• The Constitution establishes a Supreme Court
– the top of the American judicial system.
• Article III of the Constitution describes the
• The Constitution also authorized Congress to
establish any other courts that are needed
• Under the Judiciary Act of 1789, Congress set
up the system of federal courts that is still in
• Most cases begin in district court where
evidence is presented and a jury or judge
decides the facts of the case.
• A party that disagrees with the decisions
may appeal it – ask the decision to be
reviewed by a higher court.
• Next level is the appellate court where the
judge reviews decisions of district courts to
make sure the right decision was made.
• The Court is made up of a Chief Justice and
eight Associate Justices
– Chief Justice –John G. Roberts, Jr.
– Justices – John Paul Stevens, Antonin Scalia,
Anthony Kennedy, David Hackett Souder, Clarence
Thomas, Ruth Bader Ginsberg, Stephen Breyer,
• The President appoints the justices but
Congress must approve the appointment
• Justices serve for life
• The main job of the Court is to serve as the
nation’s final court of appeals
Supreme Court Cont’d
• Hears and decides fewer than 100 cases per year
• Usually involve federal laws
• The justices hear oral argument and then vote –
must have the majority of at least 5 justices.
• Greatest power is to decide what the Constitution
– Declare whether acts of the President or laws passed
by Congress are unconstitutional – not allowed under
• Refers to the right of a court to hear a case
• Federal courts have jurisdiction over cases that
involve the Constitution, federal laws, treaties,
foreign ambassadors and diplomats, naval and
maritime laws, disagreements between states,
and disputes between a state or citizen and a
foreign state or citizen
• In Marbury v. Madison, the Supreme Court
established the right to judge whether or not a
law is constitutional
– Called Judicial Review
United States Court System
• State Court • Supreme Court
– Highest state court • Court of Appeals
– Hears appeals of – Hears appeals of cases
Appellate Court originating in United
• Appellate Court States District Court
– Hears appeals of Trial – Can review decisions by
Court federal administrative
• Trial Court
– Hears civil and criminal
• District Court
cases – Federal trial court
– Juries render verdict – Handles criminal and civil
based on evidence cases
– Judges enforce rules of – Juries render verdicts
procedure and judges enforce rules
Historic Supreme Court Cases
• McCulloch v. Maryland (1819) -- A
conflict arose between a state government
and the Federal government, with the state
government being declared subordinate to
the Federal government where laws conflict.
• Dred Scott v. Sanford (1857) -- Slaves
were classified as property.
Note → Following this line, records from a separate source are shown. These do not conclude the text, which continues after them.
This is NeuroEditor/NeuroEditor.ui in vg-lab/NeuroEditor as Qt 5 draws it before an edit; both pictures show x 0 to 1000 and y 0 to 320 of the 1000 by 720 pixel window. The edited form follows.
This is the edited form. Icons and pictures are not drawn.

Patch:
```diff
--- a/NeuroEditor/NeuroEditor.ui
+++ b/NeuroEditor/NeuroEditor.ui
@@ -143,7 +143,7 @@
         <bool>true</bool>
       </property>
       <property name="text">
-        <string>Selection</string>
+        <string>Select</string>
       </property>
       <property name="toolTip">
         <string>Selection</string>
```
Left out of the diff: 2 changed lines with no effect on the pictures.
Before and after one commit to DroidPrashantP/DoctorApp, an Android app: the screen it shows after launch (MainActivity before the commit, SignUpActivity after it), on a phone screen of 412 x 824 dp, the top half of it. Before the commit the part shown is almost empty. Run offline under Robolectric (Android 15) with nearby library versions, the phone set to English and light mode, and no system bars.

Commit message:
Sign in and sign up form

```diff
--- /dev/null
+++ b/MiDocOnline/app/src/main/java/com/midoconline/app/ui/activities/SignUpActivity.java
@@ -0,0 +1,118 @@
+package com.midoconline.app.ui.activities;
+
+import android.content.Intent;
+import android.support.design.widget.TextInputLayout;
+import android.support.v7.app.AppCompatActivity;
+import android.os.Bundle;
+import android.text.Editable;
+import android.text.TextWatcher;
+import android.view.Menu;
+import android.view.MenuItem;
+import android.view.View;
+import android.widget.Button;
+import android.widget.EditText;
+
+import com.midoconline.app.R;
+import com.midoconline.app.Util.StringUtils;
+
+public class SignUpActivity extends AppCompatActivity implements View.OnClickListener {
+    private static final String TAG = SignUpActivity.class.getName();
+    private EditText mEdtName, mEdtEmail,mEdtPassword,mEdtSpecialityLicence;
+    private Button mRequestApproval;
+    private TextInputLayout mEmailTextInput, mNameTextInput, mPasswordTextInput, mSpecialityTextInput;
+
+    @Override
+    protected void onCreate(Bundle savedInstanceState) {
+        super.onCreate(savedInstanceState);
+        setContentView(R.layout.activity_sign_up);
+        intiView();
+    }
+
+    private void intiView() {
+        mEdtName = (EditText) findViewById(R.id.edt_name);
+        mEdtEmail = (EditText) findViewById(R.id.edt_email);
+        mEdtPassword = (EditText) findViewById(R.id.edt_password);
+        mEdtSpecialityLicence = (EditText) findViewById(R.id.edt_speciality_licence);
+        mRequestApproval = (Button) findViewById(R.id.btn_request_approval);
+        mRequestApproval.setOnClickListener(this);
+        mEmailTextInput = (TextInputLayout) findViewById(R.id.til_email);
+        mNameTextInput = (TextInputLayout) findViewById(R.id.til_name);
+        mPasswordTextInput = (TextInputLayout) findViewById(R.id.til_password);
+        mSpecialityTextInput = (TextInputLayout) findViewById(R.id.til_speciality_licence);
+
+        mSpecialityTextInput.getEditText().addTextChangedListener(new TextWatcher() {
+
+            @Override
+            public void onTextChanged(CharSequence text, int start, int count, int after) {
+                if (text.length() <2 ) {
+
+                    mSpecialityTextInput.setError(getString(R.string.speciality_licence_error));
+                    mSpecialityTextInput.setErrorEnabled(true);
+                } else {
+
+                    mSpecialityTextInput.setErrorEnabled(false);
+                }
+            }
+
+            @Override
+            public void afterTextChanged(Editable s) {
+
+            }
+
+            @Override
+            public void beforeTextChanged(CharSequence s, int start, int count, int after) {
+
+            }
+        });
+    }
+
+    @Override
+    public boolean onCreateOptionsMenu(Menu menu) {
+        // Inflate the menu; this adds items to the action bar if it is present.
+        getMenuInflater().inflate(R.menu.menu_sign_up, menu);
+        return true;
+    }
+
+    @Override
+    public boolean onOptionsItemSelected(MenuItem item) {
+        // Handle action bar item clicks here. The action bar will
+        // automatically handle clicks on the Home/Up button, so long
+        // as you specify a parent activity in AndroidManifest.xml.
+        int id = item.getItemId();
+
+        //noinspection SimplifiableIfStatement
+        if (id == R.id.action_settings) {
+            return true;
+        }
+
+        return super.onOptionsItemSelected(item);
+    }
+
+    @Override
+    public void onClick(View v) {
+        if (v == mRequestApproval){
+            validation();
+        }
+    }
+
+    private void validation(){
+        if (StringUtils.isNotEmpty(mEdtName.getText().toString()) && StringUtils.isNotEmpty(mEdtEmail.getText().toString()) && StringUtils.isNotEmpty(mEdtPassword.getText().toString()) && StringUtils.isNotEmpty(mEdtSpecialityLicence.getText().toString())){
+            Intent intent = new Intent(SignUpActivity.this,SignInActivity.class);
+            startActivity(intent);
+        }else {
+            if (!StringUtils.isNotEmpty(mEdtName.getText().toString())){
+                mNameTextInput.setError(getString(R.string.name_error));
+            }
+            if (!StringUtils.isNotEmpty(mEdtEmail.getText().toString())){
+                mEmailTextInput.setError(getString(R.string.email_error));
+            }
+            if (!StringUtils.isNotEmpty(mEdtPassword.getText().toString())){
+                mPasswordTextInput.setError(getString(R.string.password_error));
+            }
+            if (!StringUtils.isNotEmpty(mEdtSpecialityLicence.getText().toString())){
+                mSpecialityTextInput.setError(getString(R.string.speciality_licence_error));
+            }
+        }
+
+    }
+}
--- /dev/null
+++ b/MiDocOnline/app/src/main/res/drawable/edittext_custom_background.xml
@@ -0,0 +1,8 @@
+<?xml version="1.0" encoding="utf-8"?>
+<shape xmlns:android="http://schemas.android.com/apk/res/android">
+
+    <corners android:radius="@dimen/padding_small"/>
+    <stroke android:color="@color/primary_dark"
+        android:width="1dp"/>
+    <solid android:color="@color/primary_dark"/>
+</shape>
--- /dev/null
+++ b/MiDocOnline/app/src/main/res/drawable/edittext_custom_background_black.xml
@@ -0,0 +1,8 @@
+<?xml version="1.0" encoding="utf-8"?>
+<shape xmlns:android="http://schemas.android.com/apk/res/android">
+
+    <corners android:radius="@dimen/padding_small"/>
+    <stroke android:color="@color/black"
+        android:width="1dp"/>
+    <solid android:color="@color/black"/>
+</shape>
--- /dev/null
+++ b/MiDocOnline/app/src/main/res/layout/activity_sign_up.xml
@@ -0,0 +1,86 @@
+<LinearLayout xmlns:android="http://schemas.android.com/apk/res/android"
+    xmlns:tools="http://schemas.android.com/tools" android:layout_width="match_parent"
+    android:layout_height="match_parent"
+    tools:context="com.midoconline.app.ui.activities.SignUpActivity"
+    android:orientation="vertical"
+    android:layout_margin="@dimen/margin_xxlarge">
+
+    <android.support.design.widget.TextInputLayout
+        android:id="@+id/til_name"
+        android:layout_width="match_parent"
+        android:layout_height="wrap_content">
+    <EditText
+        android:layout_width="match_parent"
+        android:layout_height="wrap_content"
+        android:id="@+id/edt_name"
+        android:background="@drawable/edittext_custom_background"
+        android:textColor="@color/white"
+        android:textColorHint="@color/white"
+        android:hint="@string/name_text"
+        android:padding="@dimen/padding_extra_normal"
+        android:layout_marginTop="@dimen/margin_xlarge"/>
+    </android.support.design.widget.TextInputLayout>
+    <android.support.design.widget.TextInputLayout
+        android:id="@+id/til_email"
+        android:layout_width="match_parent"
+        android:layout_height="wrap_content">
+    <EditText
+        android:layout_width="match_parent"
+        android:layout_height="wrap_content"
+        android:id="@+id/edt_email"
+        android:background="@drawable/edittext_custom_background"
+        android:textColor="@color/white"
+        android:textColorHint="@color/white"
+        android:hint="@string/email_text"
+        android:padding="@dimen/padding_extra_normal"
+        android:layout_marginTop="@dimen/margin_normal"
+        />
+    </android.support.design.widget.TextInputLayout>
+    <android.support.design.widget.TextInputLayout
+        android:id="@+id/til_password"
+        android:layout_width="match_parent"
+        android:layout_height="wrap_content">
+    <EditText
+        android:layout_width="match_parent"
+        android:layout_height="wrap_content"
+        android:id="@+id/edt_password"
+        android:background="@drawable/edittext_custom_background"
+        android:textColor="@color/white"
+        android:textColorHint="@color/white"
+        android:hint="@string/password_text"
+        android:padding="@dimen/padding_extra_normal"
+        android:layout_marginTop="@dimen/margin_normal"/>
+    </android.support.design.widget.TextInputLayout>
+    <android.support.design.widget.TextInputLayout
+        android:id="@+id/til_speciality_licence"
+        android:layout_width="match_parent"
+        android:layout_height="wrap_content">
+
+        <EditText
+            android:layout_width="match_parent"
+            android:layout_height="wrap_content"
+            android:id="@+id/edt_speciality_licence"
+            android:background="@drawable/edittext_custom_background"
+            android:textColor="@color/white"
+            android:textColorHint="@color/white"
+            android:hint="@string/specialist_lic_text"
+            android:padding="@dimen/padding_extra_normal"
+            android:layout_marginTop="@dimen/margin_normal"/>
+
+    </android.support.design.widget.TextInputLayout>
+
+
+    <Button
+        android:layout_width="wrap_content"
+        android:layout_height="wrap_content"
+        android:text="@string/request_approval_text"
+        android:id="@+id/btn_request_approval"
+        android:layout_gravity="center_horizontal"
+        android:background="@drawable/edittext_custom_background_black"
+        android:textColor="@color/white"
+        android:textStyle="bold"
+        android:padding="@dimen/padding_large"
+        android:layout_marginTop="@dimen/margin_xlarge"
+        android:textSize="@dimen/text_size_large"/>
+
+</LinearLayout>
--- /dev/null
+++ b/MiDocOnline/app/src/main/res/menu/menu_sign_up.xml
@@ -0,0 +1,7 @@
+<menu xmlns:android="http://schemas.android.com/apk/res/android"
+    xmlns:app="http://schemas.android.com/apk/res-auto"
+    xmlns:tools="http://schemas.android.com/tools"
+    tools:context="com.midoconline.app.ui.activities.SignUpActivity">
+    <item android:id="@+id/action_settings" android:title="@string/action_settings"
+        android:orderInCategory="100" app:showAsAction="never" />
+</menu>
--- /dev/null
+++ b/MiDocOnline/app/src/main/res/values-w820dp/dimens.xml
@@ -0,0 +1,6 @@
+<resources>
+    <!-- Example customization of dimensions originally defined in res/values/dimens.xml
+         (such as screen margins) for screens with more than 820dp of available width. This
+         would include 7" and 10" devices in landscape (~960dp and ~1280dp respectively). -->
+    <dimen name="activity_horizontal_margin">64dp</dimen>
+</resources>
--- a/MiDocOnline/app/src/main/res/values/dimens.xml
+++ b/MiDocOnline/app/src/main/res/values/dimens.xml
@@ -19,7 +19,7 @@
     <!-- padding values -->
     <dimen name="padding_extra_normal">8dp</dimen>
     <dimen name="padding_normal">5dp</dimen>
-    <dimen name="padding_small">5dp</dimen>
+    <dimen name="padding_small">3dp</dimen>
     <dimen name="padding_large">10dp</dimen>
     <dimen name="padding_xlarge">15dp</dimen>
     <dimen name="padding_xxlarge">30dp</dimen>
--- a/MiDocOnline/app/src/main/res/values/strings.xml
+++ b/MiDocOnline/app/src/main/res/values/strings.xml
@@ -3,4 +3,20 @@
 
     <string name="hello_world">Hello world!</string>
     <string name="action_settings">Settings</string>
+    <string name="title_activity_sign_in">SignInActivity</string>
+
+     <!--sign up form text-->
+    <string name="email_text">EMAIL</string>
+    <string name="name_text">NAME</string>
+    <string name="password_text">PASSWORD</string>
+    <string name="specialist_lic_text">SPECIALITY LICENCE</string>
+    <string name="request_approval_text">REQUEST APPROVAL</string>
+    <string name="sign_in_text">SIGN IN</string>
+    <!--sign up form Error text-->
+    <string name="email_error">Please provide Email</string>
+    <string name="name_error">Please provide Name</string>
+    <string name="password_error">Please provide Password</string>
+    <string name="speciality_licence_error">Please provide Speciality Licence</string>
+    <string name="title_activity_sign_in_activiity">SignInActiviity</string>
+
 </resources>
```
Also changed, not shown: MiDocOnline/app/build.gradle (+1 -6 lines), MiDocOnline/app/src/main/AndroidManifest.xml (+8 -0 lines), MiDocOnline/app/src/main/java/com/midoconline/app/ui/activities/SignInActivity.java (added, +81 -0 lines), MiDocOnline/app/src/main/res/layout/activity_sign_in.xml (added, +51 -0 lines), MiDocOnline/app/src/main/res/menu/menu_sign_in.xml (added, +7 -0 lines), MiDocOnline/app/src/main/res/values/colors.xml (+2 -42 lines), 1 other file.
This case fueled
the flames that began the Civil War
• Plessy v. Ferguson (1896) -- This
famous case laid the groundwork for the
"separate but equal doctrine" that limited
the rights of minorities for decades.
• Schenck v. United States (1919) --
"Clear and Present Danger" was
established in this case as an acceptable
reason for the limiting of free expression.
• Powell v. Alabama (1932) -- The
Supreme Court ruled here that the right to
counsel was required by law in death
• Brown v. Board of Education of Topeka
(1954) -- A tremendous step in the direction of
equal rights for all citizens.
• NAACP v. Alabama (1958) -- Freedom of
association (the right to assemble in groups) was
• Miranda v. Arizona (1966)- that a person accused
has the warning that statements given can a will
be used against you in a court of law
• Roe v. Wade (1973) -- In this highly
controversial case the Supreme Court laid down
what states can and cannot control in regards to
• Roper v. Simmons (2005) – The U.S.
Supreme Court has decided that the
execution of juveniles is considered cruel
and unusual punishment.
• Notable Decisions